Transport Secretary Mark Harper announced a new 30-point ‘Plan for Drivers’ to benefit car users.

This included exploring measures to speed up the installation of charge points for electric vehicles, which the National Infrastructure Commission has highlighted as having slow progress to date.

Energy pledges by the new Energy Security and Net Zero Secretary of State Claire Coutinho included:

  • A nuclear roadmap to be published later in the autumn, focusing on small modular reactors (SMRs). This followed the announcement that six companies are through to the next stage of the government’s SMR competition.
  • Regulations will be eased to allow for simpler installation of solar panels on industrial buildings and warehouses.
  • An £80 million fund for insulating social housing.

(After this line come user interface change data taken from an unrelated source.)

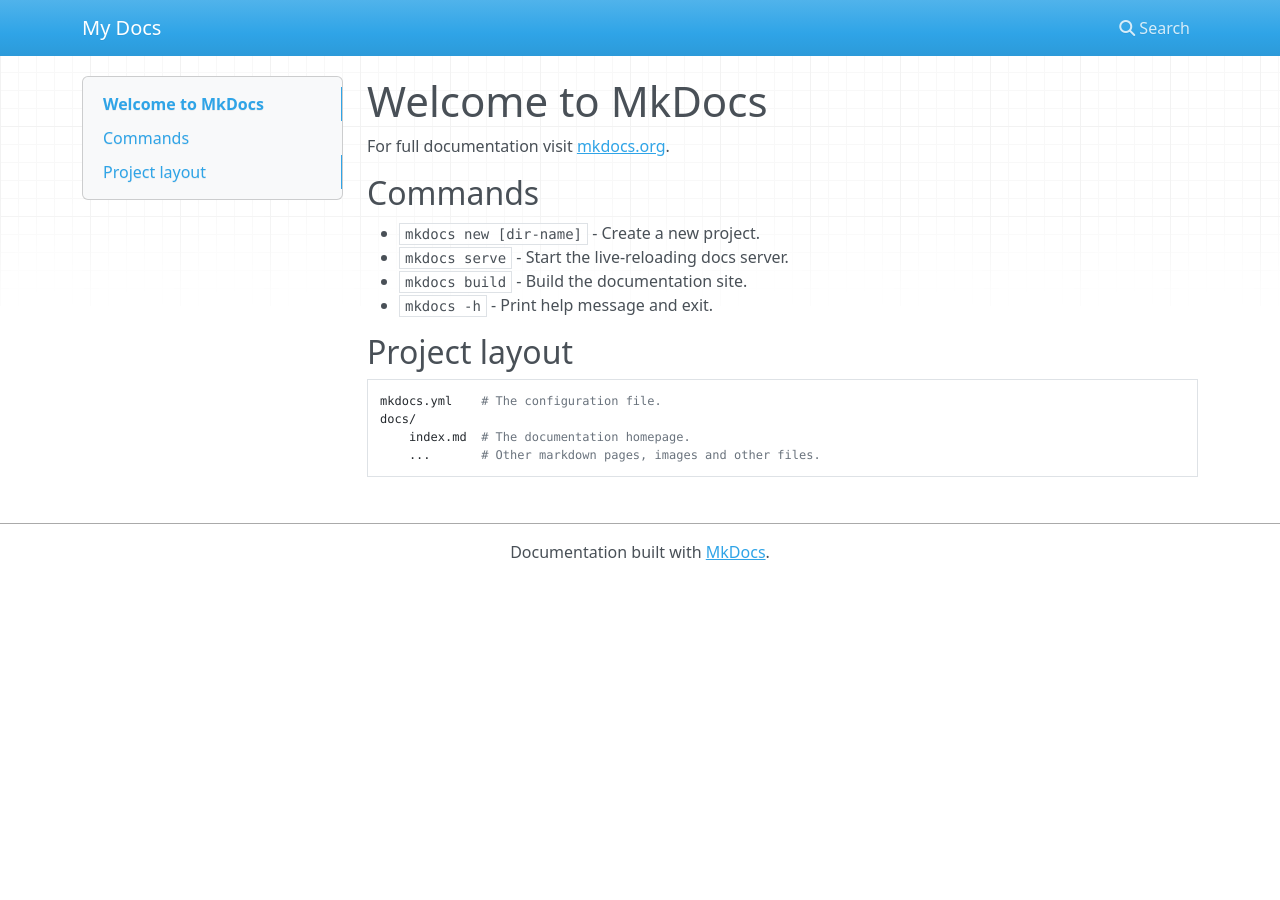
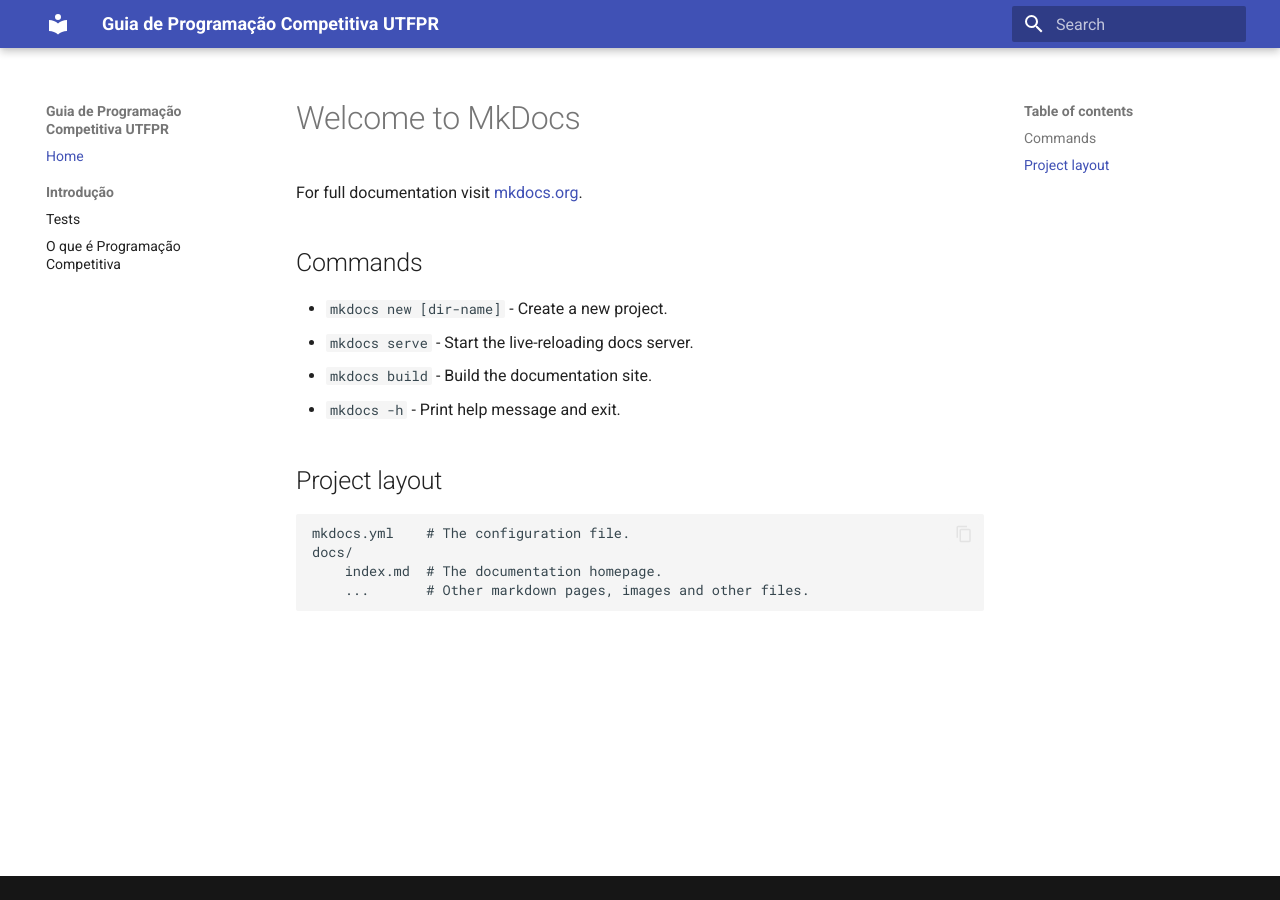
Before and after one commit to eduardo-marca/utfpr-guia-programacao-competitiva, an MkDocs documentation site: the page built from docs/index.md, in a window 1280 px wide. Built offline with MkDocs 1.6.1 and Material for MkDocs 9.7.7, drawn with Linux system fonts in a browser that asks for light colours; nearby versions of some CDN libraries.

Commit message:
mkdocs example

```diff
--- a/mkdocs.yml
+++ b/mkdocs.yml
@@ -1 +1,46 @@
-site_name: My Docs
+site_name: Guia de Programação Competitiva UTFPR
+
+theme:
+  name: material
+  features:
+    - navigation.sections
+    - navigation.expand
+    - content.code.copy
+
+extra:
+  generator: false
+
+markdown_extensions:
+  - admonition
+  - pymdownx.details
+
+  - pymdownx.superfences:
+      custom_fences:
+        - name: mermaid
+          class: mermaid
+          format: !!python/name:pymdownx.superfences.fence_code_format
+
+  - pymdownx.tabbed:
+      alternate_style: true
+
+  - pymdownx.highlight:
+      anchor_linenums: true
+
+  - pymdownx.inlinehilite
+
+  - pymdownx.arithmatex:
+      generic: true
+
+plugins:
+  - search
+  - mermaid2
+
+extra_javascript:
+  - https://unpkg.com/mathjax@3/es5/tex-mml-chtml.js
+
+nav:
+  - Home: index.md
+
+  - Introdução:
+    - Tests: tests/test.md
+    - O que é Programação Competitiva: getting-started/what-is-cp.md
```
Also changed, not shown: 2 other files.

In his speech, the prime minister reiterated that his announcements from last month on scaling back net zero policies were “pragmatic and proportionate” in the face of potential public backlash.

This is understandable – people need to be engaged in the net zero transition. What’s currently missing is a plan for how to do so.

Without this, the UK risks missing its carbon reduction targets, something that the Climate Change Committee warned of only a few months ago.

Find out more

The ICE will also be at the Labour party conference, and we will be sharing our thoughts on the debate there in the next week.

The ICE and All-Party Parliamentary Group for Infrastructure (APPGI) will soon begin a programme of work on public engagement and net zero to better understand how to find solutions to public behaviour change.

Contact [email protected] if you want to find out more.

Read our key takeaways from the 2023 UK Lib Dem conference.

  • David Hawkes, head of policy at ICE
  • Duncan Kenyon, public affairs manager at ICE